And Dahl, for his part, will certainly miss them.
“That’s one of my favorite things about being a college coach,” he said. “People might want to judge you on wins and losses, but I like being able to watch these kids develop. I’m a real believer in educational athletics.
“You look at Joey Motzko, and from the moment he stepped on campus he had his motor wound up tight and never stopped going, and he’s been rewarded for that. He’s really blossomed. And Jon Cullen … He weighs 165 pounds, and I think he gets more out of his body than anyone else I know. He’s been the perfect captain for us the past two years.
“I told these guys that I’m going to expect to hear from them next fall and winter to see how they’re doing … and to see if they have any advice for me.”
The story behind St. Cloud’s early exit was special teams. In a game between the Huskies, a bubble team that barely made the tournament, and the No. 1 seed Wildcats, St. Cloud proved itself the equal of UNH when the teams skated 5-on-5. Where the Huskies ran into trouble is when they tried to beat the Wildcats with one man in the box.
Giving one of the best power-play units in the country nine chances came back to haunt St. Cloud.
“If you look at the scoresheet, you can tell the difference in the game was special teams,” Dahl said. “We gave up nine power plays, they score on three of them — that’s the ballgame.”
The power play was especially important down the stretch, as the Huskies tried to get back into the game. Down 3-1 early in the second, St. Cloud pulled within one when Jeff Finger found space to Ayers’ right side and the puck found the back of the net.

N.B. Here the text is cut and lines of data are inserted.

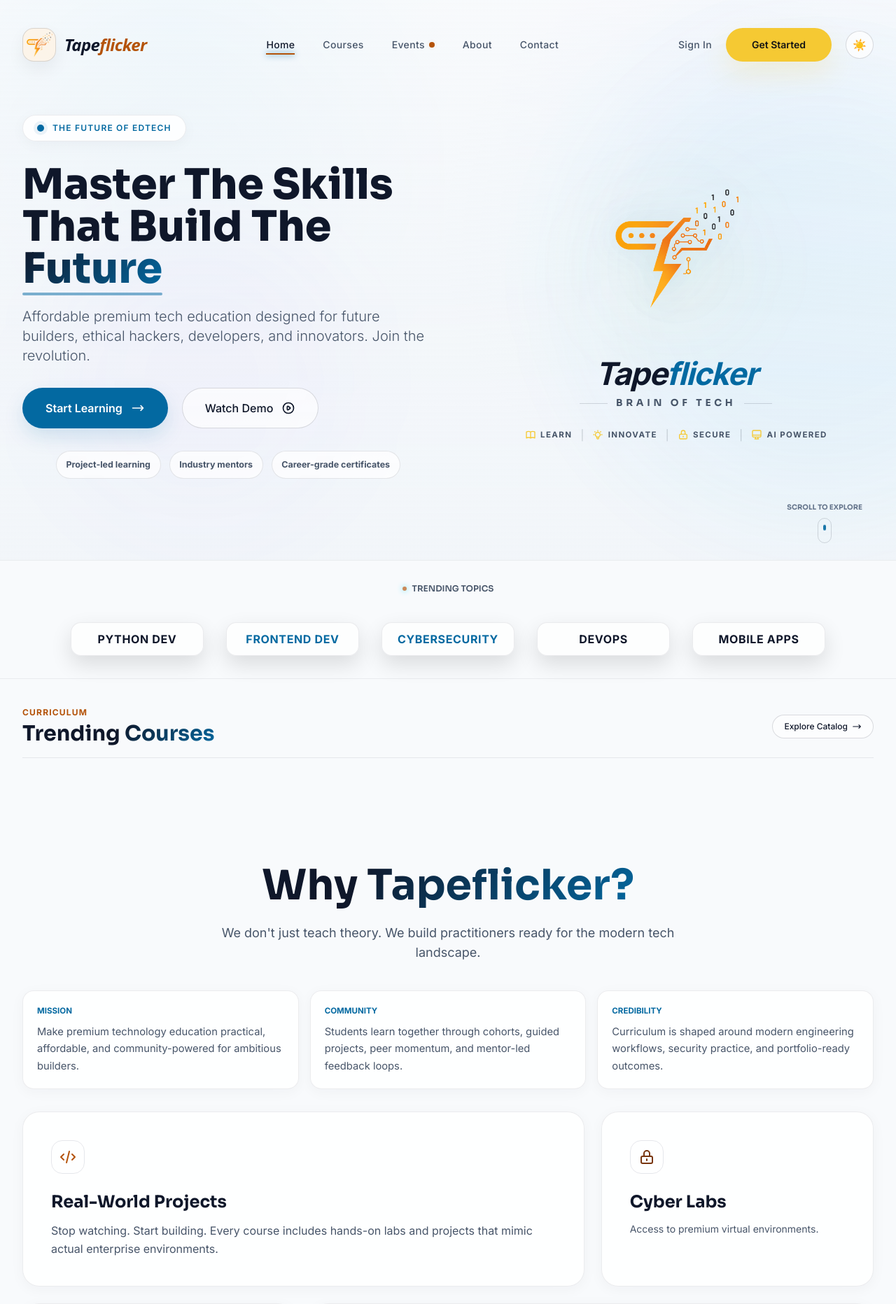
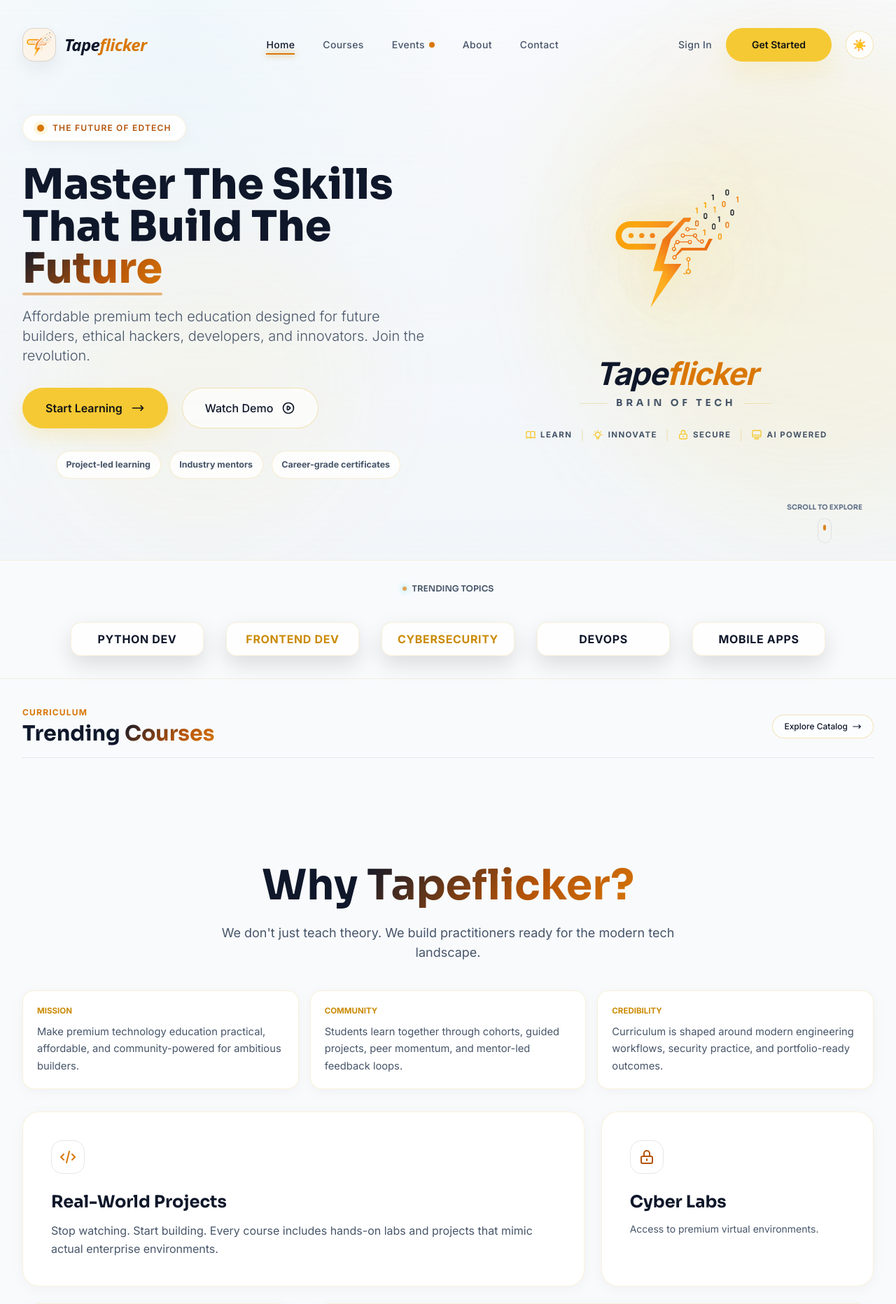
Before and after one commit to yashbhosale2403/Tapeflicker, a Django app: page / in a window 1280 px wide. Shown: the top 1863 px of the page at 70% size. Run offline with Django 5.2, Linux system fonts and the light colour scheme; data that the repository does not hold is empty; some libraries are stand-ins or nearby versions.

Commit message:
Update homepage light mode to use classic yellow brand theme with slate-white background

```diff
--- a/static/css/style.css
+++ b/static/css/style.css
@@ -1800,6 +1800,17 @@ body.tf-home-page footer {
 
 /* --- Core page background & text --- */
 html[data-theme="light"] body.tf-home-page {
+    --bg-primary: #F8FAFC; /* Clean slate-white background as before */
+    --bg-secondary: #F1F5F9; /* Slate-grey secondary background as before */
+    --card-bg: rgba(255, 255, 255, 0.9); /* clean white cards */
+    --card-border: rgba(217, 163, 4, 0.15); /* warm gold border for that yellow theme vibe */
+    --text-main: #0F172A; /* original slate dark text */
+    --text-muted: #475569; /* original slate muted text */
+    --text-dim: #64748B; /* original slate dim text */
+    --accent-neon: #D97706; /* vibrant classic yellow-gold/amber for primary call-outs */
+    --accent-purple: #B45309; /* deep golden-amber */
+    --accent-cyan: #CA8A04; /* rich readable gold */
+    --accent-green: #854D0E; /* dark warm green-gold */
     background: var(--bg-primary) !important;
     color: var(--text-main) !important;
 }
@@ -1807,7 +1818,7 @@ html[data-theme="light"] body.tf-home-page {
 /* --- Aurora / fixed background --- */
 [data-theme="light"] .tf-home-brand::before {
     background-image:
-        radial-gradient(circle at 50% 50%, rgba(15, 23, 42, 0.03) 0 1px, transparent 1px) !important;
+        radial-gradient(circle at 50% 50%, rgba(217, 163, 4, 0.05) 0 1px, transparent 1px) !important;
     opacity: 0.2 !important;
 }
 
@@ -1815,35 +1826,35 @@ html[data-theme="light"] body.tf-home-page {
 [data-theme="light"] .tf-hero {
     background:
         linear-gradient(180deg, rgba(248, 250, 252, 0.6), rgba(241, 245, 249, 0.95)),
-        radial-gradient(circle at 78% 42%, rgba(14, 165, 233, 0.06), transparent 34%) !important;
+        radial-gradient(circle at 78% 42%, rgba(245, 201, 51, 0.16), transparent 34%) !important;
 }
 
 /* --- Ambient glow blobs --- */
 [data-theme="light"] .tf-ambient-gold-1 {
-    background: rgba(14, 165, 233, 0.08) !important;
+    background: rgba(245, 201, 51, 0.14) !important;
 }
 [data-theme="light"] .tf-ambient-gold-2 {
-    background: rgba(139, 92, 246, 0.04) !important;
+    background: rgba(245, 201, 51, 0.08) !important;
 }
 
 /* --- Noise layer --- */
 [data-theme="light"] .tf-noise-layer {
     background-image:
         linear-gradient(120deg, rgba(15, 23, 42, 0.02), transparent 38%),
-        radial-gradient(circle at 75% 38%, rgba(14, 165, 233, 0.04), transparent 24%) !important;
+        radial-gradient(circle at 75% 38%, rgba(245, 201, 51, 0.09), transparent 24%) !important;
     opacity: 0.15 !important;
 }
 
 /* --- Eyebrow pill --- */
 [data-theme="light"] .tf-eyebrow {
-    background: rgba(3, 105, 161, 0.06) !important;
-    border-color: rgba(3, 105, 161, 0.2) !important;
-    color: #0369A1 !important;
+    background: rgba(245, 201, 51, 0.09) !important;
+    border-color: rgba(217, 163, 4, 0.28) !important;
+    color: #B45309 !important;
     box-shadow: 0 8px 24px rgba(15, 23, 42, 0.06) !important;
 }
 [data-theme="light"] .tf-eyebrow span {
-    box-shadow: 0 0 0 5px rgba(3, 105, 161, 0.08) !important;
-    background-color: #0369A1 !important;
+    box-shadow: 0 0 0 5px rgba(245, 201, 51, 0.15) !important;
+    background-color: #D97706 !important;
 }
 
 /* --- Hero title text --- */
@@ -1853,14 +1864,14 @@ html[data-theme="light"] body.tf-home-page {
 
 /* --- Highlight underline bar --- */
 [data-theme="light"] .tf-highlight > span {
-    background: #0369A1 !important;
+    background: #D97706 !important;
     opacity: 0.5 !important;
 }
 
 /* --- Text gradients: override the homepage brand gold gradient --- */
 [data-theme="light"] .tf-home-brand .text-gradient,
 [data-theme="light"] .tf-home-brand .text-gradient-accent {
-    background: linear-gradient(135deg, #0F172A 0%, #0369A1 100%) !important;
+    background: linear-gradient(135deg, #0F172A 0%, #B45309 60%, #D97706 100%) !important;
     -webkit-background-clip: text !important;
     background-clip: text !important;
     -webkit-text-fill-color: transparent !important;
@@ -1871,32 +1882,32 @@ html[data-theme="light"] body.tf-home-page {
 [data-theme="light"] .tf-home-brand .btn-outline,
 html[data-theme="light"] body.tf-home-page .btn-outline {
     color: var(--text-main) !important;
-    border-color: rgba(15, 23, 42, 0.15) !important;
+    border-color: rgba(217, 163, 4, 0.28) !important;
     background: rgba(255, 255, 255, 0.6) !important;
 }
 [data-theme="light"] .tf-home-brand .btn-outline:hover,
 html[data-theme="light"] body.tf-home-page .btn-outline:hover {
-    background: rgba(15, 23, 42, 0.06) !important;
-    border-color: var(--accent-cyan) !important;
-    color: var(--accent-cyan) !important;
+    background: rgba(245, 201, 51, 0.08) !important;
+    border-color: var(--accent-neon) !important;
+    color: var(--accent-neon) !important;
 }
 
 /* --- Button primary light styling --- */
 [data-theme="light"] .tf-home-brand .btn-primary {
-    background: #0369A1 !important;
-    color: #FFFFFF !important;
-    border-color: rgba(3, 105, 161, 0.3) !important;
-    box-shadow: 0 12px 28px rgba(3, 105, 161, 0.15) !important;
+    background: #F5C933 !important;
+    color: #141414 !important;
+    border-color: rgba(245, 201, 51, 0.86) !important;
+    box-shadow: 0 12px 28px rgba(245, 201, 51, 0.22) !important;
 }
 [data-theme="light"] .tf-home-brand .btn-primary:hover {
-    background: #0284C7 !important;
-    box-shadow: 0 18px 38px rgba(3, 105, 161, 0.2) !important;
+    background: #E8B923 !important;
+    box-shadow: 0 18px 38px rgba(245, 201, 51, 0.3) !important;
 }
 
 /* --- Trust row pills --- */
 [data-theme="light"] .tf-home-brand .tf-trust-row span {
-    border-color: rgba(15, 23, 42, 0.1) !important;
-    background: rgba(255, 255, 255, 0.7) !important;
+    border-color: rgba(217, 163, 4, 0.18) !important;
+    background: rgba(255, 255, 255, 0.8) !important;
     color: var(--text-muted) !important;
 }
 
@@ -1908,31 +1919,31 @@ html[data-theme="light"] body.tf-home-page .btn-outline:hover {
     color: #0F172A !important;
 }
 [data-theme="light"] .tf-brand-flicker {
-    color: #0369A1 !important;
+    color: #D97706 !important;
 }
 [data-theme="light"] .tf-brand-hero-logo {
-    filter: drop-shadow(0 0 20px rgba(3, 105, 161, 0.15)) !important;
+    filter: drop-shadow(0 0 20px rgba(245, 201, 51, 0.25)) !important;
 }
 [data-theme="light"] .tf-tagline-text {
     color: var(--text-muted) !important;
 }
 [data-theme="light"] .tf-tagline-line {
-    background: rgba(15, 23, 42, 0.15) !important;
+    background: rgba(217, 163, 4, 0.25) !important;
 }
 [data-theme="light"] .tf-brand-feature {
     color: var(--text-muted) !important;
 }
 [data-theme="light"] .tf-brand-feature-sep {
-    color: rgba(15, 23, 42, 0.2) !important;
+    color: rgba(217, 163, 4, 0.25) !important;
 }
 
 /* --- Trending ticker section --- */
 [data-theme="light"] .tf-trending-section {
-    border-color: rgba(15, 23, 42, 0.08) !important;
+    border-color: rgba(217, 163, 4, 0.12) !important;
 }
 [data-theme="light"] .ticker-column {
-    background: rgba(255, 255, 255, 0.7) !important;
-    border-color: rgba(15, 23, 42, 0.08) !important;
+    background: rgba(255, 255, 255, 0.8) !important;
+    border-color: rgba(217, 163, 4, 0.15) !important;
 }
 [data-theme="light"] .ticker-item {
     color: var(--text-main) !important;
@@ -1943,8 +1954,8 @@ html[data-theme="light"] body.tf-home-page .btn-outline:hover {
 
 /* --- Course/event medium cards on homepage --- */
 [data-theme="light"] .tf-home-brand .tf-medium-card {
-    background: rgba(255, 255, 255, 0.85) !important;
-    border-color: rgba(15, 23, 42, 0.08) !important;
+    background: rgba(255, 255, 255, 0.88) !important;
+    border-color: rgba(217, 163, 4, 0.15) !important;
     box-shadow: 0 4px 16px rgba(15, 23, 42, 0.04) !important;
 }
 
@@ -1956,8 +1967,8 @@ html[data-theme="light"] body.tf-home-page .btn-outline:hover {
 [data-theme="light"] .tf-home-brand .main-card,
 [data-theme="light"] .tf-home-brand .glass,
 [data-theme="light"] .tf-home-brand .gradient-border > div {
-    background: rgba(255, 255, 255, 0.85) !important;
-    border: 1px solid rgba(15, 23, 42, 0.08) !important;
+    background: rgba(255, 255, 255, 0.88) !important;
+    border: 1px solid rgba(217, 163, 4, 0.15) !important;
     box-shadow: 0 4px 20px rgba(15, 23, 42, 0.04) !important;
 }
 
@@ -1966,13 +1977,13 @@ html[data-theme="light"] body.tf-home-page .btn-outline:hover {
 [data-theme="light"] .tf-home-brand .bento-card:hover,
 [data-theme="light"] .tf-home-brand .main-card:hover,
 [data-theme="light"] .tf-stat-card:hover {
-    border-color: rgba(3, 105, 161, 0.2) !important;
-    box-shadow: 0 16px 40px rgba(15, 23, 42, 0.08) !important;
+    border-color: rgba(217, 163, 4, 0.35) !important;
+    box-shadow: 0 16px 40px rgba(15, 23, 42, 0.08), 0 0 15px rgba(245, 201, 51, 0.08) !important;
 }
 
 /* --- Bento card inner glow --- */
 [data-theme="light"] .tf-home-brand .bento-card::before {
-    background: radial-gradient(ellipse at top right, rgba(14, 165, 233, 0.06), transparent 58%) !important;
+    background: radial-gradient(ellipse at top right, rgba(245, 201, 51, 0.1), transparent 58%) !important;
 }
 
 /* --- Gradient border on homepage --- */
@@ -1980,10 +1991,10 @@ html[data-theme="light"] body.tf-home-page .btn-outline:hover {
     background: transparent !important;
 }
 [data-theme="light"] .tf-home-brand .gradient-border::before {
-    background: linear-gradient(135deg, rgba(3, 105, 161, 0.15), rgba(15, 23, 42, 0.03)) !important;
+    background: linear-gradient(135deg, rgba(245, 201, 51, 0.25), rgba(15, 23, 42, 0.03)) !important;
 }
 [data-theme="light"] .tf-home-brand .gradient-border:hover::before {
-    background: linear-gradient(135deg, rgba(3, 105, 161, 0.35), rgba(15, 23, 42, 0.08)) !important;
+    background: linear-gradient(135deg, rgba(245, 201, 51, 0.65), rgba(245, 201, 51, 0.15)) !important;
 }
 
 /* --- Tw gradient overrides --- */
@@ -1991,27 +2002,27 @@ html[data-theme="light"] body.tf-home-page .btn-outline:hover {
 [data-theme="light"] .tf-home-brand .from-accent-neon\/10,
 [data-theme="light"] .tf-home-brand .from-primary,
 [data-theme="light"] .tf-home-brand .to-secondary {
-    --tw-gradient-from: rgba(14, 165, 233, 0.06) var(--tw-gradient-from-position) !important;
+    --tw-gradient-from: rgba(245, 201, 51, 0.1) var(--tw-gradient-from-position) !important;
     --tw-gradient-to: rgba(248, 250, 252, 0) var(--tw-gradient-to-position) !important;
 }
 [data-theme="light"] .tf-home-brand .bg-gradient-to-tr {
-    background-image: linear-gradient(to top right, #0369A1, #0284C7) !important;
-    color: #FFFFFF !important;
+    background-image: linear-gradient(to top right, #E8B923, #F5C933) !important;
+    color: #141414 !important;
 }
 
 /* --- Stats section background --- */
 [data-theme="light"] .tf-stats-section {
-    background: linear-gradient(90deg, transparent, rgba(14, 165, 233, 0.03), transparent) !important;
+    background: linear-gradient(90deg, transparent, rgba(245, 201, 51, 0.06), transparent) !important;
 }
 
 /* --- Product panel (the branded card frame) --- */
 [data-theme="light"] .tf-product-panel {
     background: rgba(255, 255, 255, 0.9) !important;
-    border-color: rgba(15, 23, 42, 0.08) !important;
+    border-color: rgba(217, 163, 4, 0.2) !important;
     box-shadow: 0 12px 40px rgba(15, 23, 42, 0.05) !important;
 }
 [data-theme="light"] .tf-product-panel::before {
-    background: linear-gradient(135deg, rgba(3, 105, 161, 0.12), transparent 34%, rgba(15, 23, 42, 0.03)) !important;
+    background: linear-gradient(135deg, rgba(245, 201, 51, 0.35), transparent 34%, rgba(15, 23, 42, 0.03)) !important;
 }
 
 /* --- Terminal card, screen --- */
@@ -2033,8 +2044,8 @@ html[data-theme="light"] body.tf-home-page .btn-outline:hover {
 
 /* --- Countdown container --- */
 [data-theme="light"] .tf-home-brand .countdown-container {
-    background: rgba(3, 105, 161, 0.06) !important;
-    border-color: rgba(3, 105, 161, 0.12) !important;
+    background: rgba(245, 201, 51, 0.08) !important;
+    border-color: rgba(217, 163, 4, 0.18) !important;
 }
 
 /* --- Footer for homepage --- */
@@ -2047,8 +2058,8 @@ html[data-theme="light"] body.tf-home-page footer {
 /* --- Theme toggle on homepage --- */
 [data-theme="light"] .tf-home-brand .theme-toggle,
 html[data-theme="light"] body.tf-home-page .theme-toggle {
-    background: rgba(255, 255, 255, 0.7) !important;
-    border-color: rgba(15, 23, 42, 0.15) !important;
+    background: rgba(255, 255, 255, 0.8) !important;
+    border-color: rgba(217, 163, 4, 0.28) !important;
     color: var(--text-main) !important;
 }
 
@@ -2064,23 +2075,23 @@ html[data-theme="light"] body.tf-home-page nav .text-white {
 [data-theme="light"] #scroll-indicator .text-muted {
     color: var(--text-dim) !important;
 }
-[data-theme="light"] #scroll-indicator .border-white\/20 {
-    border-color: rgba(15, 23, 42, 0.15) !important;
+[data-theme="light"] #scroll-indicator .border-white/20 {
+    border-color: rgba(217, 163, 4, 0.28) !important;
 }
 [data-theme="light"] #scroll-indicator .bg-accent-neon {
-    background-color: var(--accent-cyan) !important;
+    background-color: var(--accent-neon) !important;
 }
 
 /* --- Path steps active --- */
 [data-theme="light"] .tf-path-steps .is-active {
-    background: rgba(3, 105, 161, 0.08) !important;
+    background: rgba(245, 201, 51, 0.14) !important;
     color: var(--accent-cyan) !important;
 }
 
 /* --- Copy button --- */
 [data-theme="light"] .tf-copy-btn {
     background: rgba(255, 255, 255, 0.8) !important;
-    border-color: rgba(15, 23, 42, 0.1) !important;
+    border-color: rgba(217, 163, 4, 0.18) !important;
     color: var(--text-main) !important;
 }
 
@@ -2090,7 +2101,7 @@ html[data-theme="light"] body.tf-home-page nav .text-white {
 [data-theme="light"] .tf-events-section,
 [data-theme="light"] .tf-about-preview {
     background: transparent !important;
-    border-color: rgba(15, 23, 42, 0.06) !important;
+    border-color: rgba(217, 163, 4, 0.12) !important;
 }
 
 /* --- text-muted-more --- */
```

But UNH’s power play widened the gap less than five minutes later. With St. Cloud’s Joe Jensen in the box for hooking, the UNH power play set up in the Huskies’ zone. Nathan Martz found linemate Steve Saviano at the left faceoff circle, and Saviano centered a pass to winger Sean Collins. Collins one-timed the pass, blasting it over St. Cloud goaltender Jake Moreland’s right shoulder, and moving the margin to 4-2 for UNH.
The next UNH power-play goal came in the third, and it fell into a category that senior winger Matt Hendricks described as “stupid penalties.”
With Hendricks off for boarding at 10:21 of the third, UNH’s power play was called into action again. Senior Colin Hemingway found Justin Aikins near the right point. His shot on net was deflected in front by Preston Callander, and the score was 5-2.
The Wildcats’ first power play was likewise the result of a bad penalty, with St. Cloud’s Mike Doyle in the bin for elbowing. That resulted in UNH’s second goal of the game, off the stick of Hemingway, and gave the Wildcats the lead going into the first intermission.
Perhaps the most telling comment came from Malone.
“Nine power plays — geez,” he said. “The way they move the puck around, they’re bound to score a couple of ’em.”
“Every time we made a mistake on the penalty kill, it went in the net,” Dahl said. “They were able to capitalize.”